Seventeen absurdist short stories from the land of the midnight sun.
It’s not clear whether this debut collection of Swedish-influenced short fiction from Merkner (Creative Writing/West Chester University) is meant to be parody, collage or dream diary, but all the stories are either weighty with loquaciousness or viciously abridged, which is often for the better. After opening with a long-winded farce about a pig, Merkner offers “Check the Baby,” about a man and his wife who have resorted to trading sexual favors for the right not to check on their newborn. “The stakes are not low, I might add,” he writes. “I have 4,027 blowjobs coming my way someday, it’s not exactly clear when, and my wife has roughly fourteen hours of French-style kissing.” “Local Accident” (widely available online if you need a sample) is about a woman whose hit-and-run accident causes her to lose her baby: “The fact is you don’t always choose your choices. You don’t always choose your victims and you don’t always choose your witnesses. That’s why we call them accidents.” Several stories concern themselves with the trials of parenthood, notably “When our Son, 26, Brings us His First Girlfriend” and “When our Son, 36, Asks us for What He Calls a Small Loan.” Other stories are about those things that divide us—the mute father in “O Sweet One in the Bluff” or the divorcé in “Cabins,” who discovers that he is not alone in his lonesomeness. Others are variations on long-held myths, like the title character of “The Cook at Swedish Castle.” The author clearly has some kind of affection for his oversized caricatures, and there are moments of humor throughout, but there’s a great deal of cynicism at play, too.
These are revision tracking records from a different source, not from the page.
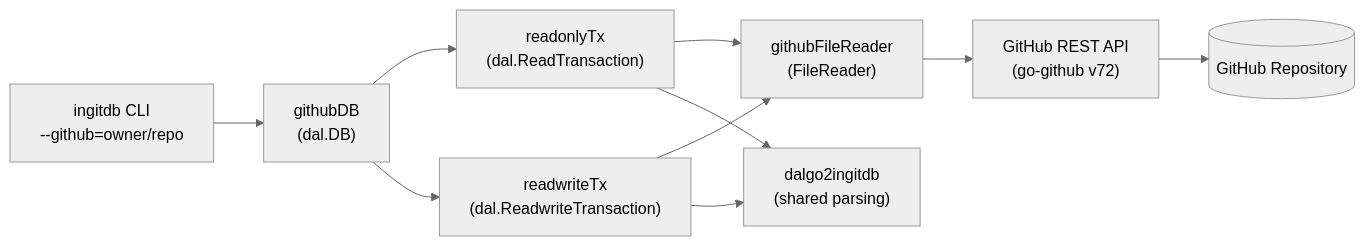
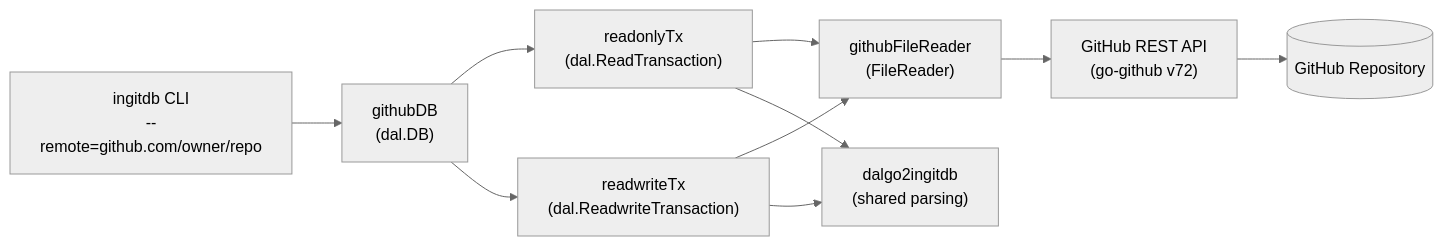
The diagram in docs/DALGO2GHINGITDB.md (ingitdb/ingitdb-cli), drawn with Mermaid (neutral theme) before and after one commit. The commit also changed other lines of this file and 35 other files, not shown here.

````diff
--- a/docs/DALGO2GHINGITDB.md
+++ b/docs/DALGO2GHINGITDB.md
@@ -26,12 +26,12 @@
 ```mermaid
 flowchart LR
-    CLI["ingitdb CLI\n--github=owner/repo"] --> DB["githubDB\n(dal.DB)"]
+    CLI["ingitdb CLI\n--remote=github.com/owner/repo"] --> DB["githubDB\n(dal.DB)"]
     DB --> ROTx["readonlyTx\n(dal.ReadTransaction)"]
     DB --> RWTx["readwriteTx\n(dal.ReadwriteTransaction)"]
     ROTx --> FR["githubFileReader\n(FileReader)"]
     RWTx --> FR
     FR --> API["GitHub REST API\n(go-github v72)"]
     API --> GH[(GitHub Repository)]
     RWTx --> shared["dalgo2ingitdb\n(shared parsing)"]
     ROTx --> shared
 ```
````
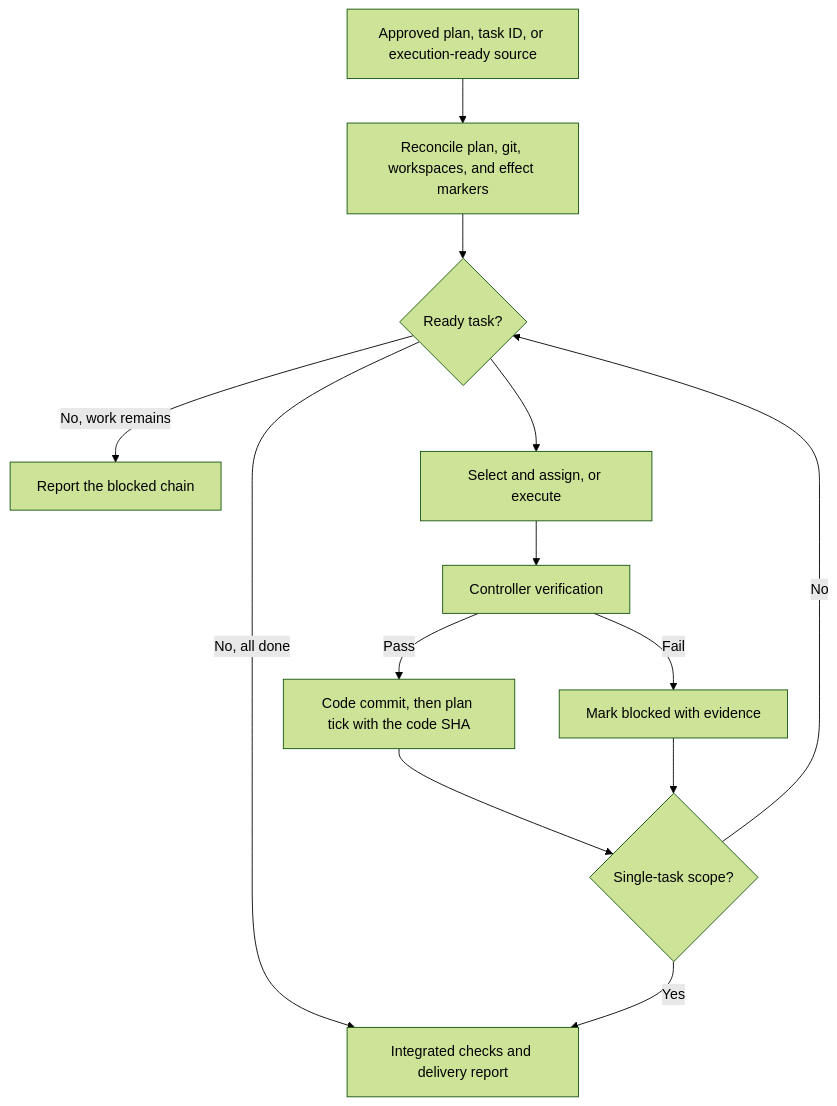
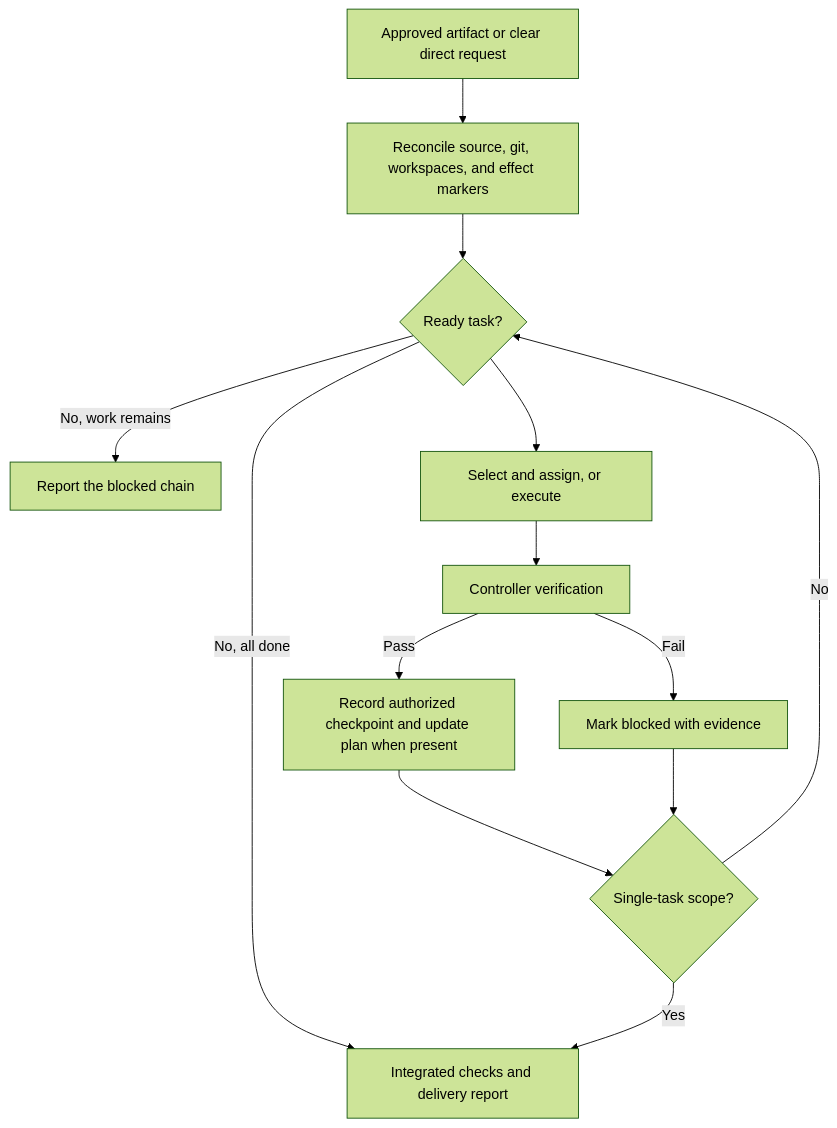
One commit to carlosboeing/agentic-toolkit changed the diagram in skills/start-implementation/README.md. Above: the diagram before and after it, drawn with Mermaid (forest theme). The commit also changed other lines of this file and 17 other files, not shown here.

````diff
--- a/skills/start-implementation/README.md
+++ b/skills/start-implementation/README.md
@@ -13,15 +13,15 @@
 ```mermaid
 flowchart TB
-    Source["Approved plan, task ID, or execution-ready source"] --> Reconcile["Reconcile plan, git, workspaces, and effect markers"]
+    Source["Approved artifact or clear direct request"] --> Reconcile["Reconcile source, git, workspaces, and effect markers"]
     Reconcile --> Ready{"Ready task?"}
     Ready -->|"No, work remains"| Blocked["Report the blocked chain"]
     Ready -->|"No, all done"| Report["Integrated checks and delivery report"]
     Ready --> Yes["Select and assign, or execute"]
     Yes --> Verify["Controller verification"]
-    Verify -->|"Pass"| Progress["Code commit, then plan tick with the code SHA"]
+    Verify -->|"Pass"| Progress["Record authorized checkpoint and update plan when present"]
     Verify -->|"Fail"| Block["Mark blocked with evidence"]
     Progress --> Scope{"Single-task scope?"}
     Block --> Scope
     Scope -->|"Yes"| Report
     Scope -->|"No"| Ready
 ```
````
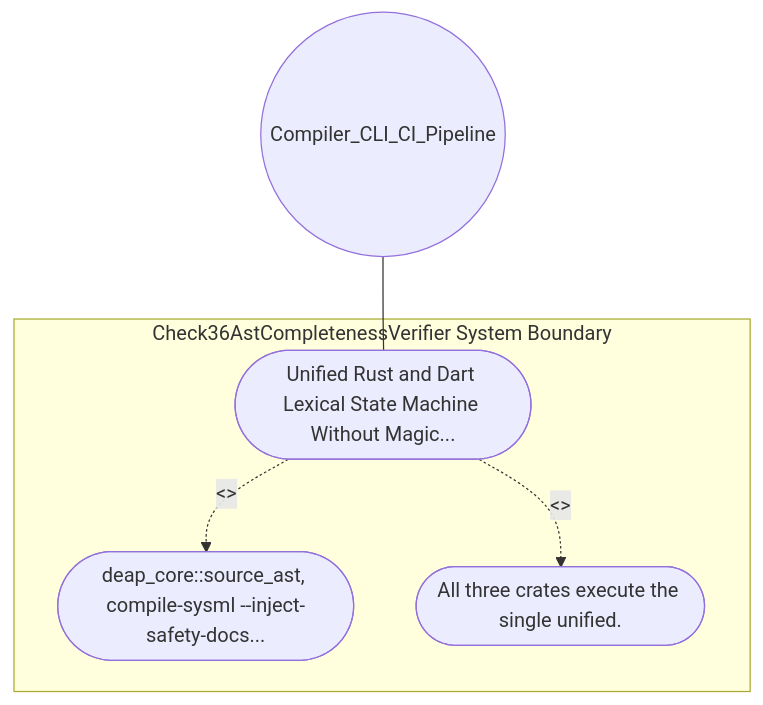
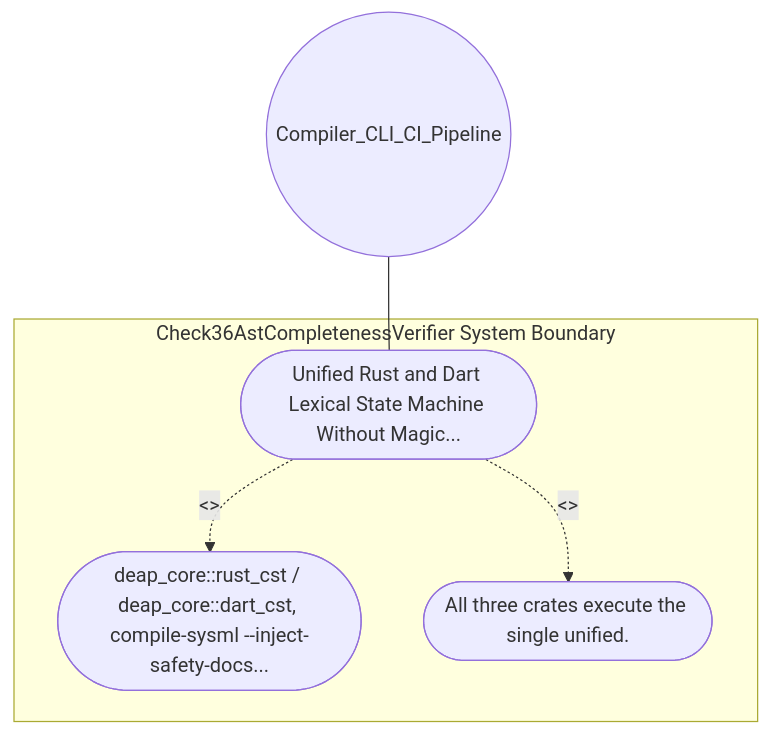
One commit to gintatkinson/DEAP01-spec-core changed the diagram in .pipeline/upstream/docs/use-cases/UC-21-Unified_Rust_and_Dart_Lexical_State_Machine_Without_Magic_Offsets.md. Above: the diagram before and after it, drawn with Mermaid. The commit also changed other lines of this file and 196 other files, not shown here.

````diff
--- a/.pipeline/upstream/docs/use-cases/UC-21-Unified_Rust_and_Dart_Lexical_State_Machine_Without_Magic_Offsets.md
+++ b/.pipeline/upstream/docs/use-cases/UC-21-Unified_Rust_and_Dart_Lexical_State_Machine_Without_Magic_Offsets.md
@@ -16,11 +16,11 @@
 ```mermaid
 graph TD
     subgraph "Check36AstCompletenessVerifier System Boundary"
         UC_Main(["Unified Rust and Dart Lexical State Machine Without Magic..."])
-        UC_Step01(["deap_core::source_ast, compile-sysml --inject-safety-docs..."])
+        UC_Step01(["deap_core::rust_cst / deap_core::dart_cst, compile-sysml --inject-safety-docs..."])
         UC_Step02(["All three crates execute the single unified."])
     end
     Compiler_CLI_CI_Pipeline(("Compiler_CLI_CI_Pipeline")) --- UC_Main
     UC_Main -. "<<include>>" .-> UC_Step01
     UC_Main -. "<<include>>" .-> UC_Step02
 ```
````
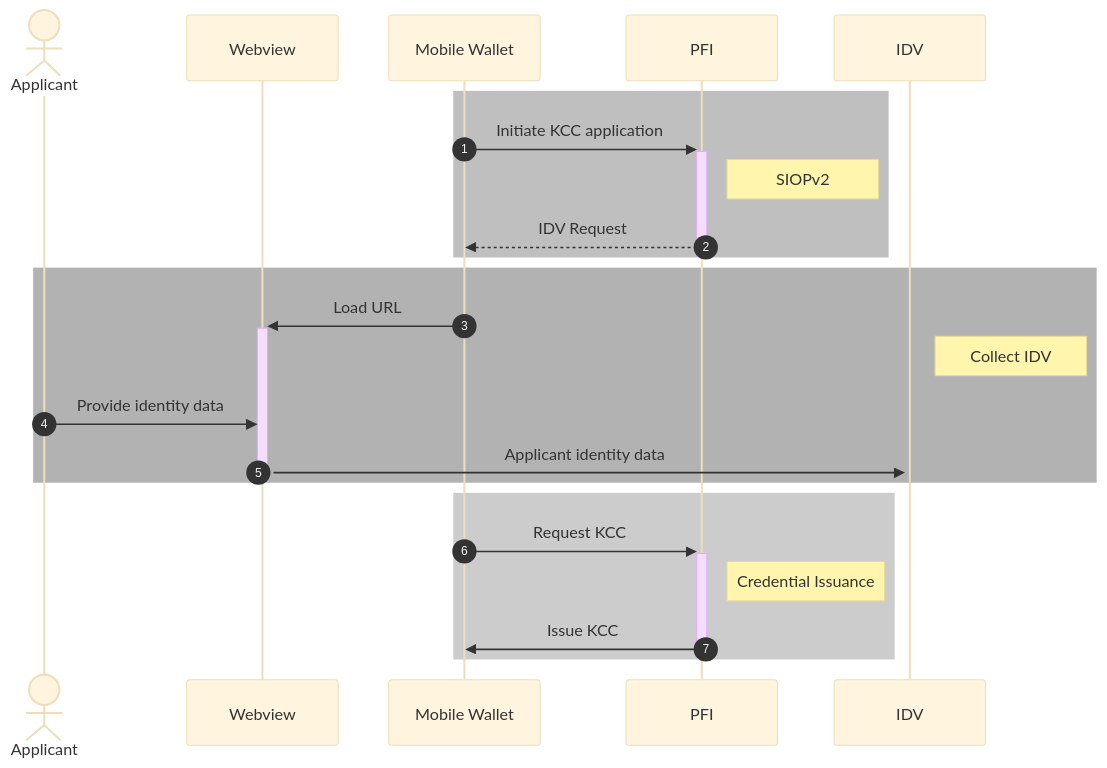
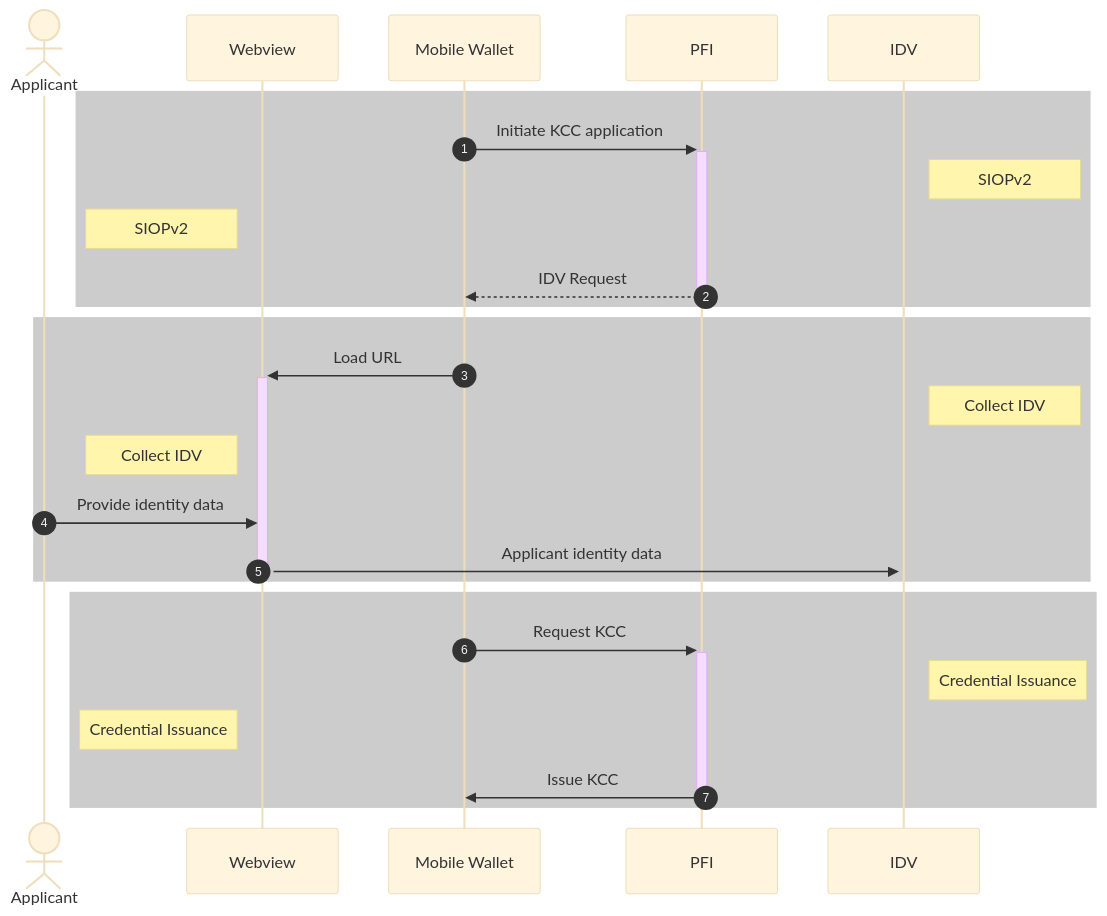
The first of 6 diagrams in README.md (TBD54566975/known-customer-credential), drawn with Mermaid (base theme) before and after one commit.

Commit message:
mermaid things 🧜🏼

````diff
--- a/README.md
+++ b/README.md
@@ -194,28 +194,31 @@
 ```mermaid
 sequenceDiagram
 autonumber
 
 actor A as Applicant
 participant W as Webview
 participant D as Mobile Wallet
 participant P as PFI
 participant I as IDV
 
-rect rgba(0, 0, 0, 0.25)
+rect rgba(0, 0, 0, 0.2)
     D->>+P: Initiate KCC application
-    Note right of P: SIOPv2
+    Note right of I: SIOPv2
+    Note left of W: SIOPv2
     P-->>-D: IDV Request
 end
-rect rgba(0, 0, 0, 0.3)
+rect rgba(0, 0, 0, 0.2)
     D->>+W: Load URL
     Note right of I: Collect IDV
+    Note left of W: Collect IDV
     A->>W: Provide identity data
     W->>+I: Applicant identity data
     deactivate W
 end
 rect rgba(0, 0, 0, 0.2)
     D->>+P: Request KCC
-    Note right of P: Credential Issuance
+    Note right of I: Credential Issuance
+    Note left of W: Credential Issuance
     P->>-D: Issue KCC
 end
 ```
````
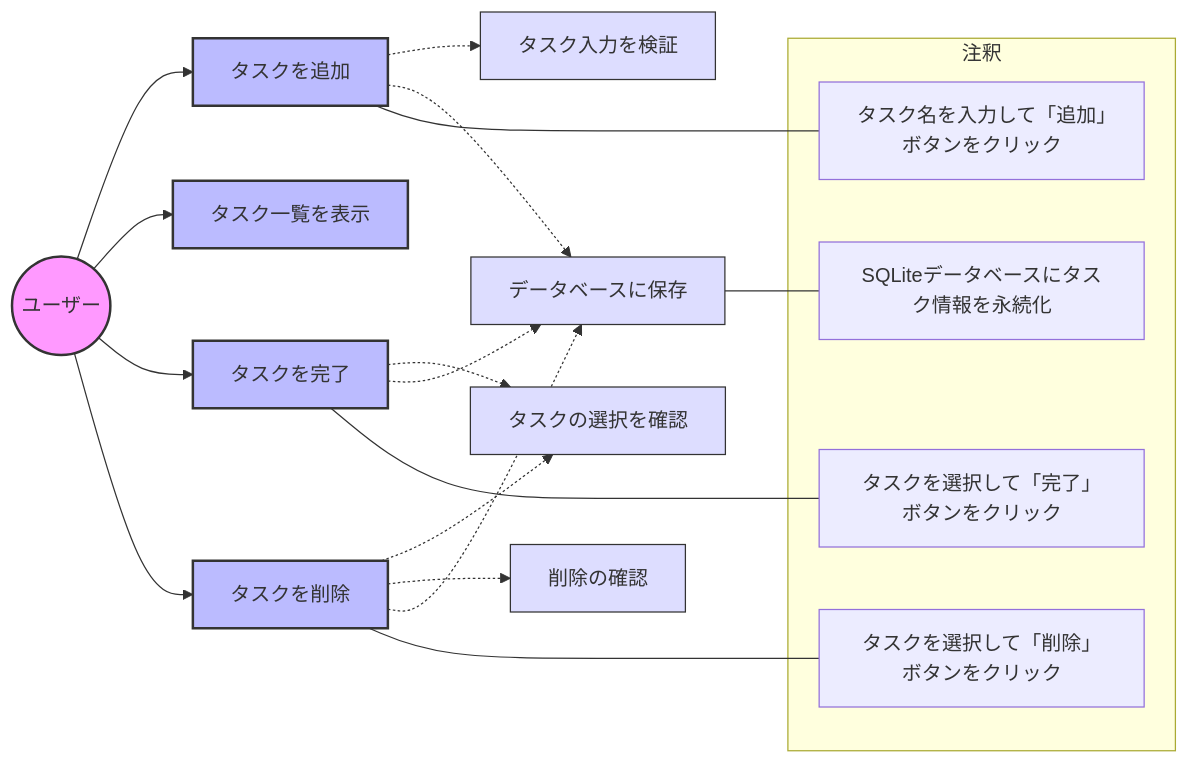
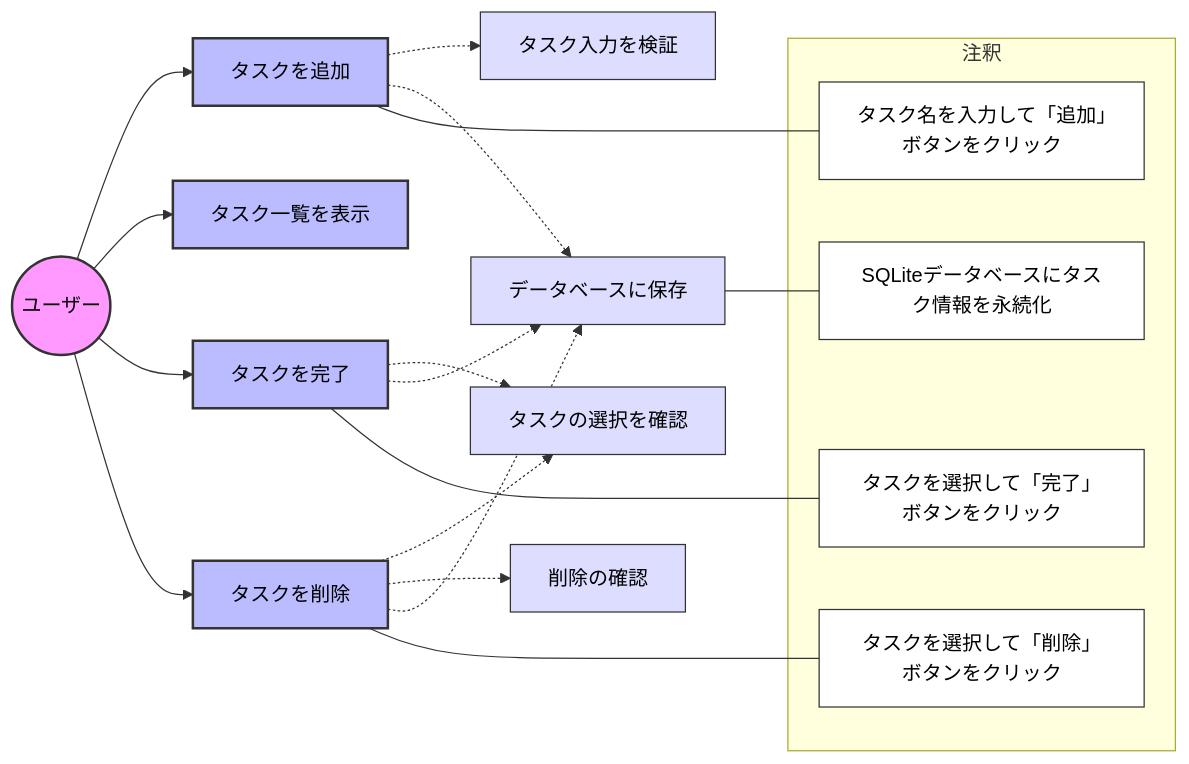
The diagram in usecase_mermaid.md (Admiral86/Sample_01), drawn with Mermaid before and after one commit.

Commit message:
2nd commit

````diff
--- a/usecase_mermaid.md
+++ b/usecase_mermaid.md
@@ -1,54 +1,58 @@
 ```mermaid
 graph LR
     %% アクター
     User((ユーザー))
 
     %% メインユースケース
     UC1[タスクを追加]
     UC2[タスク一覧を表示]
     UC3[タスクを完了]
     UC4[タスクを削除]
 
     %% サブユースケース
     SUB1[タスク入力を検証]
     SUB2[タスクの選択を確認]
     SUB3[削除の確認]
     SUB4[データベースに保存]
 
     %% アクターとユースケースの関連
     User --> UC1
     User --> UC2
     User --> UC3
     User --> UC4
 
     %% includeの関連
     UC1 -.-> SUB1
     UC1 -.-> SUB4
     UC3 -.-> SUB2
     UC3 -.-> SUB4
     UC4 -.-> SUB2
     UC4 -.-> SUB3
     UC4 -.-> SUB4
 
     %% スタイル設定
-    classDef actor fill:#f9f,stroke:#333,stroke-width:2px
-    classDef usecase fill:#bbf,stroke:#333,stroke-width:2px
-    classDef subcase fill:#ddf,stroke:#333,stroke-width:1px
+    classDef actor fill:#f9f,stroke:#333,stroke-width:2px,color:#000
+    classDef usecase fill:#bbf,stroke:#333,stroke-width:2px,color:#000
+    classDef subcase fill:#ddf,stroke:#333,stroke-width:1px,color:#000
 
     class User actor
     class UC1,UC2,UC3,UC4 usecase
     class SUB1,SUB2,SUB3,SUB4 subcase
 
     %% 注釈
     subgraph 注釈
         note1[タスク名を入力して「追加」ボタンをクリック]
         note2[タスクを選択して「完了」ボタンをクリック]
         note3[タスクを選択して「削除」ボタンをクリック]
         note4[SQLiteデータベースにタスク情報を永続化]
     end
 
+    %% 注釈のスタイル
+    classDef note fill:#fff,stroke:#333,stroke-width:1px,color:#000
+    class note1,note2,note3,note4 note
+
     UC1 --- note1
     UC3 --- note2
     UC4 --- note3
     SUB4 --- note4
 ```
````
Very literary, highly experimental and not very interesting to read all in a row.